Journal: The Journal of physiology
We investigated the effects of adaptation to a ketogenic low-carbohydrate (CHO), high-fat diet (LCHF) during 3 wk of intensified training on metabolism and performance of world-class endurance athletes. We controlled three isoenergetic diets in elite race walkers: High CHO availability (8.6 g.kg(-) 1.d(-1) CHO, 2.1 g.kg(-) 1.d(-1) protein; 1.2 g.kg(-) 1.d(-1) fat) consumed before/during/after training (HCHO, n = 9): identical macronutrient intake, periodised within/between days to alternate between low and high CHO availability (PCHO, n = 10); LCHF (<50 g.d(-1) CHO; 78% energy as fat; 2.1 g.kg(-) 1.d(-1) protein; LCHF, n = 10). Post-intervention, VO2 peak during race walking increased in all groups (P < 0.001, 90%CI: [2.55 - 5.20%]). LCHF was associated with markedly increased rates of whole-body fat oxidation, attaining peak rates of 1.57 ± 0.32 g.min(-1) during 2 h of walking at ∼80%VO2 peak.
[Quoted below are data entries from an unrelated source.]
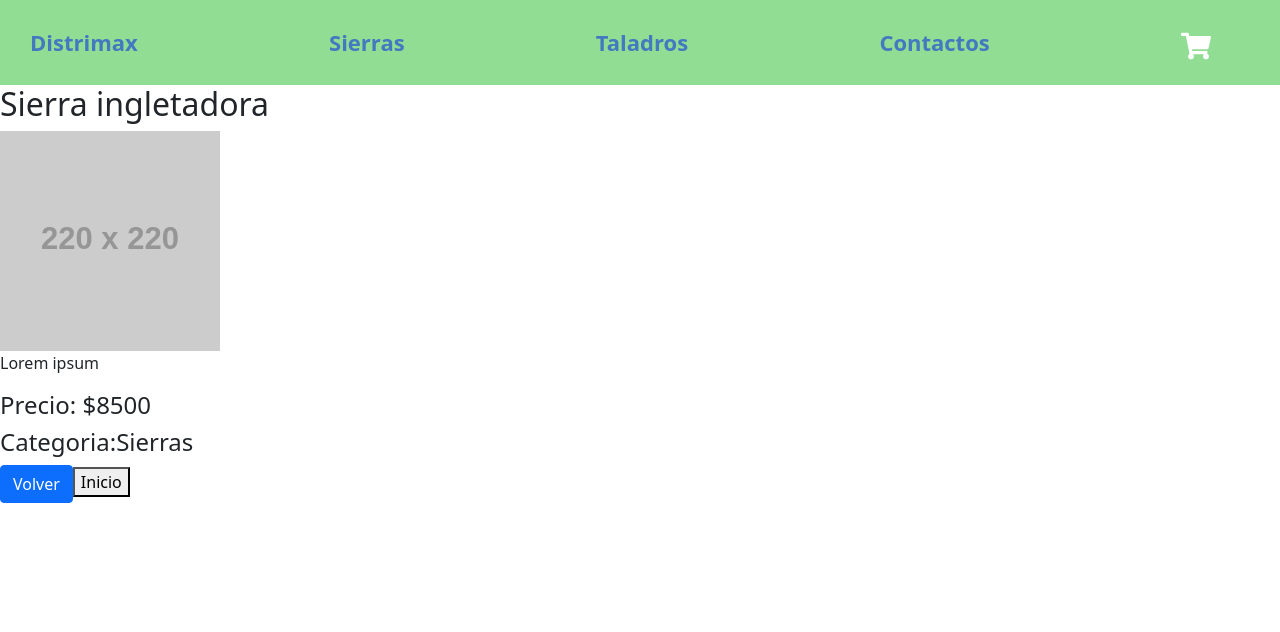
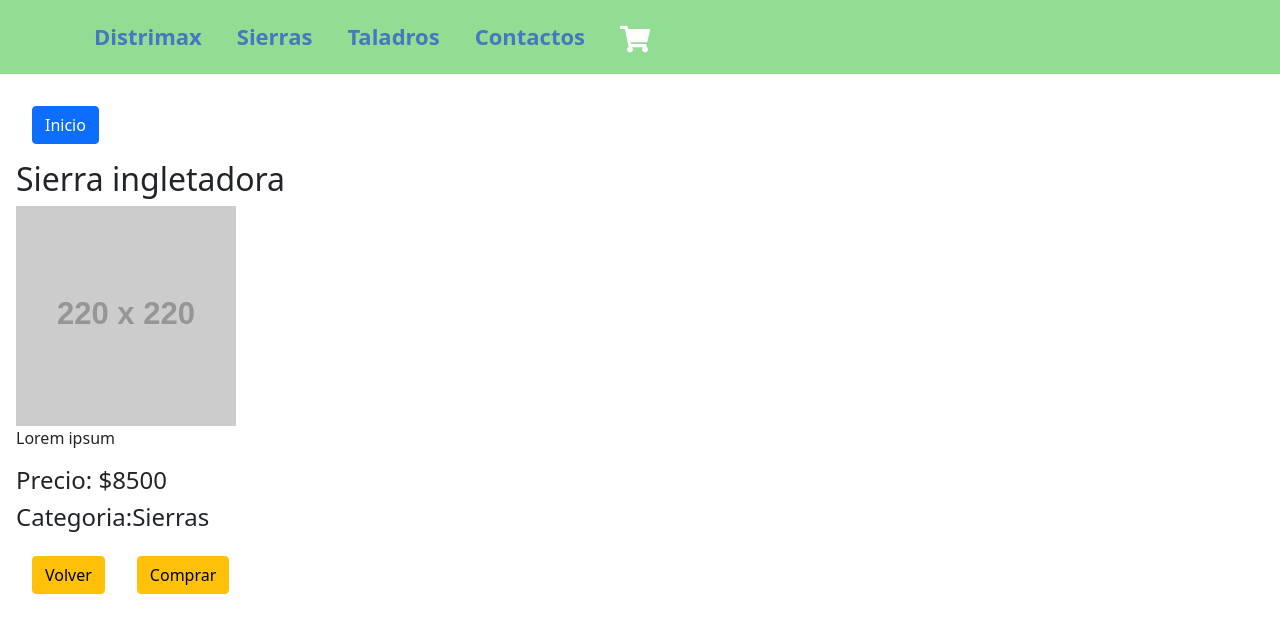
Before and after one commit to Diego-2021/Ecommerce_coder, a React (Create React App) app: page /detail/1 in a window 1280 px wide. Shown: the top 632 px of the page. Built offline with nearby package versions, Linux system fonts and the light colour scheme.

Commit message:
Se agrego navegacion en la App

```diff
--- a/src/components/ItemDetailContainer/ItemDetail.js
+++ b/src/components/ItemDetailContainer/ItemDetail.js
@@ -2,29 +2,35 @@ import React from 'react'
 import { useHistory } from 'react-router'
 
 
-export const ItemDetail = ({ id, name, price, img, description, category} ) => {
+export const ItemDetail = ({ id, name, price, img, description, category }) => {
 
-    const {goBack, push} = useHistory()
+    const { goBack, push } = useHistory()
 
     return (
-        <div>
+
+        <div style={{ width: '18rem' }} className="m-3">
+            <button
+                className="btn btn-primary m-3 border="
+                onClick={() => push("/")}>Inicio
+            </button>
+
             <h2>{name}</h2>
-            <img src={img} alt={name}/>
+            <img src={img} alt={name} />
             <p>{description}</p>
             <h4>Precio: ${price}</h4>
             <h4>Categoria:{category}</h4>
             {/* Montar el boton de compra con opciones de cantidades*/}
 
             <button
-                className="btn btn-primary"
-                onClick={() => goBack()}
-            >
-                Volver
+                className="btn btn-warning m-3"
+                onClick={() => goBack()}>Volver
+            </button>
+            <button
+                className="btn btn-warning m-3"
+                onClick={() =>push("/cart")}>Comprar
             </button>
 
-            <button onClick={() => push("/")}>
-                Inicio
-            </button>
+
         </div>
     )
 }
--- a/src/components/NavBar/NavBar.js
+++ b/src/components/NavBar/NavBar.js
@@ -6,15 +6,19 @@ import './NavBar.scss'
 
 
 export const NavBar = () => {
-    return <>
-        <Nav className=" header">
+    return(
+    <header className="header">
+        <div>
+            <Nav>
+                <NavLink activeClassName={'activeLink'} exact to="/">Distrimax</NavLink>
+                <NavLink activeClassName={'activeLink'} exact to="/productos/Sierras">Sierras</NavLink>
+                <NavLink activeClassName={'activeLink'} exact to="/productos/Taladros">Taladros</NavLink>
+                <NavLink activeClassName={'activeLink'} exact to="/contacto">Contactos</NavLink>
+                <Link  to="/cart"><CartWidget /></Link>
+            </Nav>
 
-            <NavLink activeClassName={'activeLink'} exact to="/">Distrimax</NavLink>
-            <NavLink activeClassName={'activeLink'} exact to="/productos/Sierras">Sierras</NavLink>
-            <NavLink activeClassName={'activeLink'} exact to="/productos/Taladros">Taladros</NavLink>
-            <NavLink activeClassName={'activeLink'} exact to="/contacto">Contactos</NavLink>
-            <Link className="widget" to="/cart"><CartWidget /></Link>
-        </Nav>
-    </>
+        </div>
+        </header >
+    )
 
 }
```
However, LCHF also increased the oxygen (O2 ) cost of race walking at velocities relevant to real-life race performance: O2 uptake (expressed as % of new VO2peak ) at a speed approximating 20 km race pace was reduced in HCHO and PCHO (90%CI:[-7.047;-2.55] and [-5.18;-0.86], respectively, but was maintained at pre-intervention levels in LCHF. HCHO and PCHO groups improved times for 10 km race walk: 6.6% (90% CI: [4.1; 9.1%]) and 5.3% [3.4; 7.2%], with no improvement (-1.6% [-8.5; 5.3%] for the LCHF group. In contrast to training with diets providing chronic or periodised high-CHO availability, and despite a significant improvement in VO2peak , adaptation to the topical LCHF diet negated performance benefits in elite endurance athletes, in part, due to reduced exercise economy. This article is protected by copyright. All rights reserved.
Aerobic exercise such as running enhances adult hippocampal neurogenesis (AHN) in rodents. Little is known about the effects of high-intensity interval training (HIT) or of purely anaerobic resistance training on AHN. Here, compared to a sedentary lifestyle, we report a very modest effect of HIT and no effect of resistance training on AHN in adult male rats. We find most AHN in rats that were selectively bred for an innately high response to aerobic exercise that also run voluntarily and - increase maximum running capacity. Our results confirm that sustained aerobic exercise is key in improving AHN.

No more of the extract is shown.